can result from damage done to the liver by the hepatitis C virus.
There is no cure or vaccine for hepatitis C. There is only prevention. If you wish to avoid becoming infected with hepatitis C, take the following prevention steps:
Hepatitis C Prevention Tip 1: Do not use intravenous drugs. If you shoot drugs, stop and seek the help of a treatment program. If you can’t stop, never share needles, syringes, water. Get vaccinated against hepatitis A & B.
Hepatitis C Prevention Tip 2: Do not share personal care items that might have blood on them, like razors and toothbrushes.
Hepatitis C Prevention Tip 3: If you are a health care or public safety worker, always follow routine barrier precautions. Be sure to handle needles and other sharp objects carefully and safely. Get vaccinated against hepatitis B.
Hepatitis C Prevention Tip 4: If you are thinking about getting a tattoo or having a body part pierced, be extremely careful. You might get infected if the tools have someone else’s blood.
Hepatitis C Prevention Tip 5: Hepatitis C can be spread by sexual contact, but this is rare. If you are having sex with more than one steady sex partner, it’s recommended that you use latex condoms correctly, and use them every time you have intercourse. You should also get vaccinated against hepatitis B. If you are HCV positive, do not donate blood, organs, or tissue.
Some patients with hepatitis C benefit from treatment with interferon alpha or a combination of interferon alpha and ribavirin.

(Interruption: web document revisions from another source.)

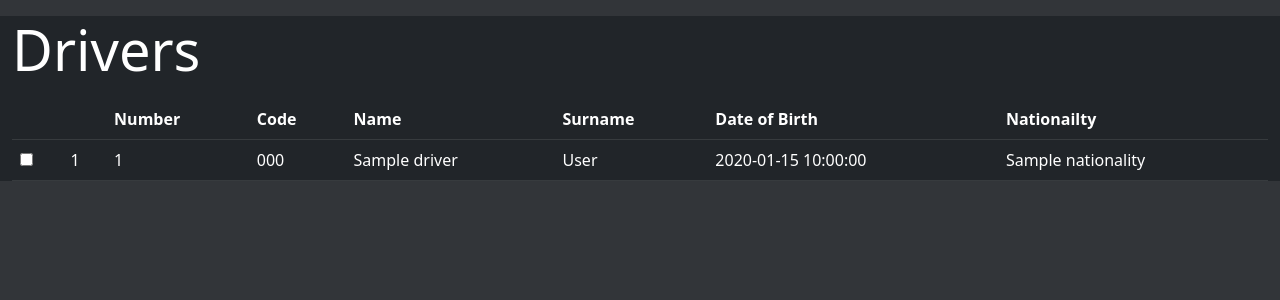
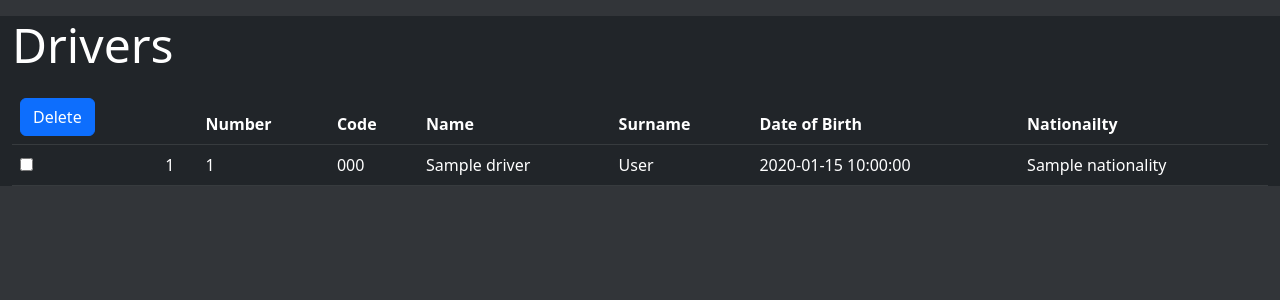
Before and after one commit to itudb2221/itudb2221, a Flask app: template templates/drivers.html in a window 1280 px wide. Shown: the part 56-356 px from the top of the page. Run offline with Flask 2, Linux system fonts and the light colour scheme; the template is opened without the code that fills it: most values are stand-ins (such as "Sample title", 1, 10 or a date in 2020).

Commit message:
Added form to delete selected drivers.

```diff
--- a/templates/drivers.html
+++ b/templates/drivers.html
@@ -3,10 +3,15 @@
 {% block title %} Drivers {%endblock%}
 {%block content%}
 <div class="container-fluid mt-3 bg-dark">
-    <p class="display-4 text-white">Drivers</p>
+    <p class="display-5 text-white">Drivers</p>
+    <form action="" method="post" name="delete_driver">
         <table class="table table-dark table-hover">
             <thead>
-            <th></th>
+                <th>
+                    <div class="control">
+                        <button class="btn btn-primary">Delete</button>
+                    </div>
+                </th>
                 <th></th>
                 <th>Number</th>
                 <th>Code</th>
@@ -34,5 +39,6 @@
                 {% endfor %}
             </tbody>
         </table>
+    </form>
 </div>
 {%endblock%}
```
Also changed, not shown: views.py (+10 -3 lines). Lines whose indentation alone changed are shown as unchanged.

Rest may be recommended during the acute phase of the disease when the symptoms are most severe.
People with hepatitis C should also be careful not to take vitamins, nutritional supplements, or new over-the-counter medications without first discussing it
with a doctor.
Any substance that’s toxic to the liver, or hepatotoxic, can be dangerous for someone who has been infected by hepatitis C. You should stop drinking alcohol. Even moderate amounts of alcohol can be dangerous because they speed up the progression of hepatitis C. Alcohol reduces the effectiveness of hepatitis C